[Provided data]
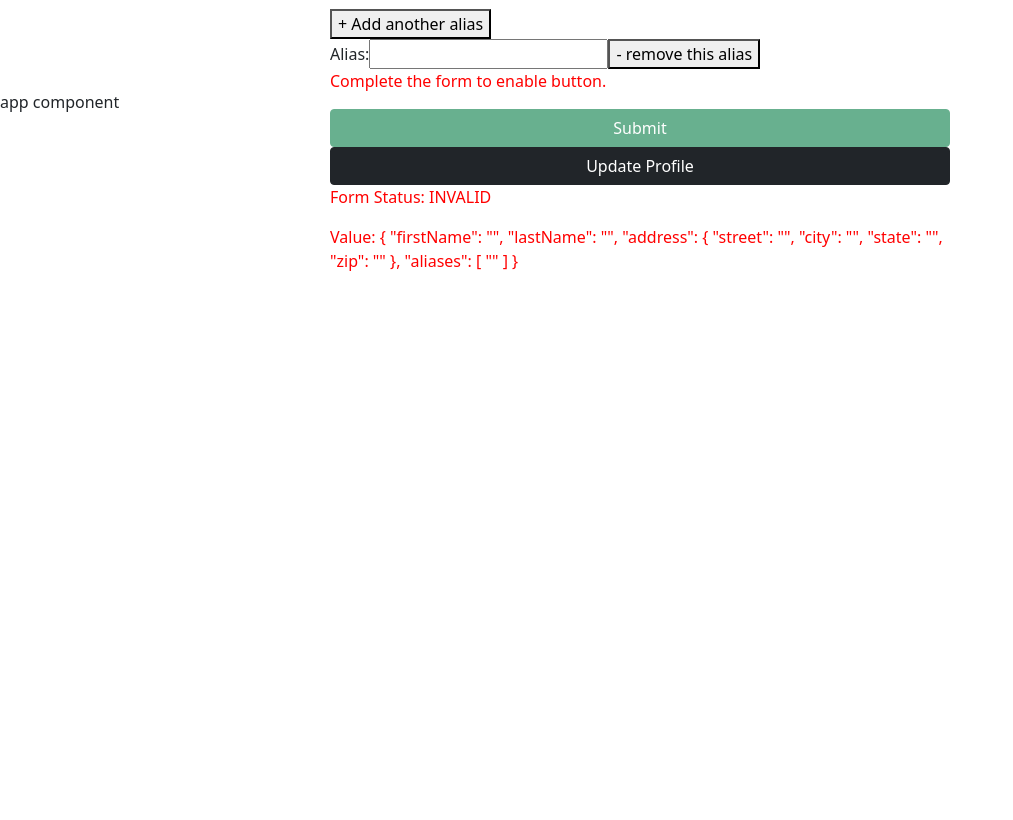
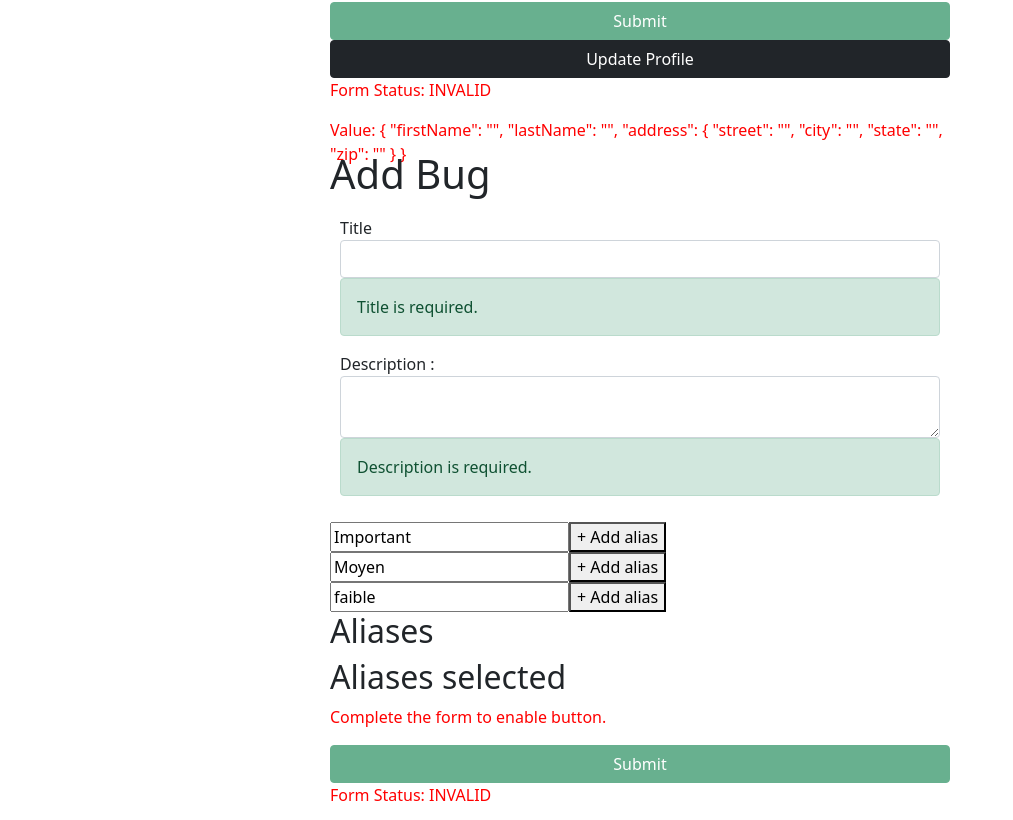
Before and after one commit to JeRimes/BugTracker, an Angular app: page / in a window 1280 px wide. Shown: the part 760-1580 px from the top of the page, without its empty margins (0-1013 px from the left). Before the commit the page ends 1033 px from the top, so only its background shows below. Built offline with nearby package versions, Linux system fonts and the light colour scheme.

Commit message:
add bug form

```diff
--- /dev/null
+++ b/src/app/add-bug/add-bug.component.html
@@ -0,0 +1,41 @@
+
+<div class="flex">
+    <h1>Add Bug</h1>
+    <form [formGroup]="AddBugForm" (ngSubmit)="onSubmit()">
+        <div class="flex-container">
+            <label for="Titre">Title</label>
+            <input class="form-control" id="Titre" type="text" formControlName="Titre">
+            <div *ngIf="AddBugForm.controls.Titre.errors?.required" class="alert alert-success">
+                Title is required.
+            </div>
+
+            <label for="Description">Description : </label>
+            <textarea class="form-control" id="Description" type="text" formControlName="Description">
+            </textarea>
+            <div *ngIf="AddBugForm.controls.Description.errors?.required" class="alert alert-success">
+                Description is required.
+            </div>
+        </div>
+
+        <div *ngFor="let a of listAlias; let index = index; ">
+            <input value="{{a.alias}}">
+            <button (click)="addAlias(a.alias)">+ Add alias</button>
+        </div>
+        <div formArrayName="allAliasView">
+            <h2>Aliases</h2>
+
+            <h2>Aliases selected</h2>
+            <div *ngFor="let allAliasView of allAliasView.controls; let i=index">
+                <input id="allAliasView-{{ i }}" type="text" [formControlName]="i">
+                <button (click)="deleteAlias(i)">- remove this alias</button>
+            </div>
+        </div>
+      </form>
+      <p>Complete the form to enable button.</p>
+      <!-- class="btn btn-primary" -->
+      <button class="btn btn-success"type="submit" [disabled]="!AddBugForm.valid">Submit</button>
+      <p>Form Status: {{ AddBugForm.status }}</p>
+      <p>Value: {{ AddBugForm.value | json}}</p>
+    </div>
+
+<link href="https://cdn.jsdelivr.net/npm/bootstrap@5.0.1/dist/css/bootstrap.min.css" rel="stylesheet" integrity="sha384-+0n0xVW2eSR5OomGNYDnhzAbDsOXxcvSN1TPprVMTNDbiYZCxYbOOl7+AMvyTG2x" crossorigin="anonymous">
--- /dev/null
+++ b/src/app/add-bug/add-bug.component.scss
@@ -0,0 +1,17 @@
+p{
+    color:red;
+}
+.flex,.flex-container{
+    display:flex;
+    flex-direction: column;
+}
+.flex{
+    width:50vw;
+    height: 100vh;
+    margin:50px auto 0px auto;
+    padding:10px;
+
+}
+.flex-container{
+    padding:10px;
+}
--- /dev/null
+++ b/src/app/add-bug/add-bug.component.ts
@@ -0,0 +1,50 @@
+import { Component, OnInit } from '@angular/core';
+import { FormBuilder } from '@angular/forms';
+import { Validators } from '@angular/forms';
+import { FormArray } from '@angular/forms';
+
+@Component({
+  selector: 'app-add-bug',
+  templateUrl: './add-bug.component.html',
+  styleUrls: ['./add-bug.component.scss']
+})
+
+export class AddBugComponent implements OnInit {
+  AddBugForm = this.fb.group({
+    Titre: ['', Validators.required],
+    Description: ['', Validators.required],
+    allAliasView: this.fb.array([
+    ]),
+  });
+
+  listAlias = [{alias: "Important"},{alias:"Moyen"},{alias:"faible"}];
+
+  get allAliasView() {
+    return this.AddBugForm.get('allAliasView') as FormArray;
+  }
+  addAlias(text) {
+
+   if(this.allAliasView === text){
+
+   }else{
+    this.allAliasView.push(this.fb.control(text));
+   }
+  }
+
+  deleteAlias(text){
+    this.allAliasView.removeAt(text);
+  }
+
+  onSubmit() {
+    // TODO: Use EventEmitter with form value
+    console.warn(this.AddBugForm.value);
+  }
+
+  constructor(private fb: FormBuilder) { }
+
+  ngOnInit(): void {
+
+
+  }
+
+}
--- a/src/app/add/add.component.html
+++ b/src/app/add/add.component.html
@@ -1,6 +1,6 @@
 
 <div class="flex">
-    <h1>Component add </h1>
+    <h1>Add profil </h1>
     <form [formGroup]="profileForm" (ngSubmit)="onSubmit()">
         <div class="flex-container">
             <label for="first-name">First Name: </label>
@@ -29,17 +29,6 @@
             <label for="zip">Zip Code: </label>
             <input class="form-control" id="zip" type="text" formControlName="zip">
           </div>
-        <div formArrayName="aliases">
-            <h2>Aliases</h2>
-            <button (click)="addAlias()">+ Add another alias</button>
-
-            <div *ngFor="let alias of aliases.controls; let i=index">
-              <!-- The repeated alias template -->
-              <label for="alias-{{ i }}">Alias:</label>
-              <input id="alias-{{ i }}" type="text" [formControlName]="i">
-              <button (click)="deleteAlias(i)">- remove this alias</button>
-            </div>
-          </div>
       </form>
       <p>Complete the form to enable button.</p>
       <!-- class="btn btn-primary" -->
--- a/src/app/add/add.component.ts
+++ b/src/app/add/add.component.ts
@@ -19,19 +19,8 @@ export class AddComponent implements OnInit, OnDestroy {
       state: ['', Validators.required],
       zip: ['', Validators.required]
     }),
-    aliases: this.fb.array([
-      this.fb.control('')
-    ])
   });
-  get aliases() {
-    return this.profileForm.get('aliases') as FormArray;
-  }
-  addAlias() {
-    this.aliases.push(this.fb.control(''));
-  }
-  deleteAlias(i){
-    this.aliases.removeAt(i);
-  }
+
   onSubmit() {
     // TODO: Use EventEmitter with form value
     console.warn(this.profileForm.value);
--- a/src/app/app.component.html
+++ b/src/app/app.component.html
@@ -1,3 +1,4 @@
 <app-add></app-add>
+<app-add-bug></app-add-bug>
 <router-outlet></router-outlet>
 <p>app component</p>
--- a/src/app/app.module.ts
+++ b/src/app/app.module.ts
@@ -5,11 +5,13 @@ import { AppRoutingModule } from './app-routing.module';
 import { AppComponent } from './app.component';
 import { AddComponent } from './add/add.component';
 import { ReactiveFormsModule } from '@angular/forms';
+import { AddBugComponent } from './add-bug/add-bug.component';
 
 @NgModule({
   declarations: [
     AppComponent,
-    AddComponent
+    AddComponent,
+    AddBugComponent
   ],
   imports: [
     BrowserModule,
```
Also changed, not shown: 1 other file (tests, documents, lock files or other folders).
[/Provided data]
◆ **Directions for this task**
Exactly reproduce each entry, but drop the pictures.

◆ **Exercise answer**
Before and after one commit to JeRimes/BugTracker, an Angular app: page / in a window 1280 px wide. Shown: the part 760-1580 px from the top of the page, without its empty margins (0-1013 px from the left). Before the commit the page ends 1033 px from the top, so only its background shows below. Built offline with nearby package versions, Linux system fonts and the light colour scheme.

Commit message:
add bug form

```diff
--- /dev/null
+++ b/src/app/add-bug/add-bug.component.html
@@ -0,0 +1,41 @@
+
+<div class="flex">
+    <h1>Add Bug</h1>
+    <form [formGroup]="AddBugForm" (ngSubmit)="onSubmit()">
+        <div class="flex-container">
+            <label for="Titre">Title</label>
+            <input class="form-control" id="Titre" type="text" formControlName="Titre">
+            <div *ngIf="AddBugForm.controls.Titre.errors?.required" class="alert alert-success">
+                Title is required.
+            </div>
+
+            <label for="Description">Description : </label>
+            <textarea class="form-control" id="Description" type="text" formControlName="Description">
+            </textarea>
+            <div *ngIf="AddBugForm.controls.Description.errors?.required" class="alert alert-success">
+                Description is required.
+            </div>
+        </div>
+
+        <div *ngFor="let a of listAlias; let index = index; ">
+            <input value="{{a.alias}}">
+            <button (click)="addAlias(a.alias)">+ Add alias</button>
+        </div>
+        <div formArrayName="allAliasView">
+            <h2>Aliases</h2>
+
+            <h2>Aliases selected</h2>
+            <div *ngFor="let allAliasView of allAliasView.controls; let i=index">
+                <input id="allAliasView-{{ i }}" type="text" [formControlName]="i">
+                <button (click)="deleteAlias(i)">- remove this alias</button>
+            </div>
+        </div>
+      </form>
+      <p>Complete the form to enable button.</p>
+      <!-- class="btn btn-primary" -->
+      <button class="btn btn-success"type="submit" [disabled]="!AddBugForm.valid">Submit</button>
+      <p>Form Status: {{ AddBugForm.status }}</p>
+      <p>Value: {{ AddBugForm.value | json}}</p>
+    </div>
+
+<link href="https://cdn.jsdelivr.net/npm/bootstrap@5.0.1/dist/css/bootstrap.min.css" rel="stylesheet" integrity="sha384-+0n0xVW2eSR5OomGNYDnhzAbDsOXxcvSN1TPprVMTNDbiYZCxYbOOl7+AMvyTG2x" crossorigin="anonymous">
--- /dev/null
+++ b/src/app/add-bug/add-bug.component.scss
@@ -0,0 +1,17 @@
+p{
+    color:red;
+}
+.flex,.flex-container{
+    display:flex;
+    flex-direction: column;
+}
+.flex{
+    width:50vw;
+    height: 100vh;
+    margin:50px auto 0px auto;
+    padding:10px;
+
+}
+.flex-container{
+    padding:10px;
+}
--- /dev/null
+++ b/src/app/add-bug/add-bug.component.ts
@@ -0,0 +1,50 @@
+import { Component, OnInit } from '@angular/core';
+import { FormBuilder } from '@angular/forms';
+import { Validators } from '@angular/forms';
+import { FormArray } from '@angular/forms';
+
+@Component({
+  selector: 'app-add-bug',
+  templateUrl: './add-bug.component.html',
+  styleUrls: ['./add-bug.component.scss']
+})
+
+export class AddBugComponent implements OnInit {
+  AddBugForm = this.fb.group({
+    Titre: ['', Validators.required],
+    Description: ['', Validators.required],
+    allAliasView: this.fb.array([
+    ]),
+  });
+
+  listAlias = [{alias: "Important"},{alias:"Moyen"},{alias:"faible"}];
+
+  get allAliasView() {
+    return this.AddBugForm.get('allAliasView') as FormArray;
+  }
+  addAlias(text) {
+
+   if(this.allAliasView === text){
+
+   }else{
+    this.allAliasView.push(this.fb.control(text));
+   }
+  }
+
+  deleteAlias(text){
+    this.allAliasView.removeAt(text);
+  }
+
+  onSubmit() {
+    // TODO: Use EventEmitter with form value
+    console.warn(this.AddBugForm.value);
+  }
+
+  constructor(private fb: FormBuilder) { }
+
+  ngOnInit(): void {
+
+
+  }
+
+}
--- a/src/app/add/add.component.html
+++ b/src/app/add/add.component.html
@@ -1,6 +1,6 @@
 
 <div class="flex">
-    <h1>Component add </h1>
+    <h1>Add profil </h1>
     <form [formGroup]="profileForm" (ngSubmit)="onSubmit()">
         <div class="flex-container">
             <label for="first-name">First Name: </label>
@@ -29,17 +29,6 @@
             <label for="zip">Zip Code: </label>
             <input class="form-control" id="zip" type="text" formControlName="zip">
           </div>
-        <div formArrayName="aliases">
-            <h2>Aliases</h2>
-            <button (click)="addAlias()">+ Add another alias</button>
-
-            <div *ngFor="let alias of aliases.controls; let i=index">
-              <!-- The repeated alias template -->
-              <label for="alias-{{ i }}">Alias:</label>
-              <input id="alias-{{ i }}" type="text" [formControlName]="i">
-              <button (click)="deleteAlias(i)">- remove this alias</button>
-            </div>
-          </div>
       </form>
       <p>Complete the form to enable button.</p>
       <!-- class="btn btn-primary" -->
--- a/src/app/add/add.component.ts
+++ b/src/app/add/add.component.ts
@@ -19,19 +19,8 @@ export class AddComponent implements OnInit, OnDestroy {
       state: ['', Validators.required],
       zip: ['', Validators.required]
     }),
-    aliases: this.fb.array([
-      this.fb.control('')
-    ])
   });
-  get aliases() {
-    return this.profileForm.get('aliases') as FormArray;
-  }
-  addAlias() {
-    this.aliases.push(this.fb.control(''));
-  }
-  deleteAlias(i){
-    this.aliases.removeAt(i);
-  }
+
   onSubmit() {
     // TODO: Use EventEmitter with form value
     console.warn(this.profileForm.value);
--- a/src/app/app.component.html
+++ b/src/app/app.component.html
@@ -1,3 +1,4 @@
 <app-add></app-add>
+<app-add-bug></app-add-bug>
 <router-outlet></router-outlet>
 <p>app component</p>
--- a/src/app/app.module.ts
+++ b/src/app/app.module.ts
@@ -5,11 +5,13 @@ import { AppRoutingModule } from './app-routing.module';
 import { AppComponent } from './app.component';
 import { AddComponent } from './add/add.component';
 import { ReactiveFormsModule } from '@angular/forms';
+import { AddBugComponent } from './add-bug/add-bug.component';
 
 @NgModule({
   declarations: [
     AppComponent,
-    AddComponent
+    AddComponent,
+    AddBugComponent
   ],
   imports: [
     BrowserModule,
```
Also changed, not shown: 1 other file (tests, documents, lock files or other folders).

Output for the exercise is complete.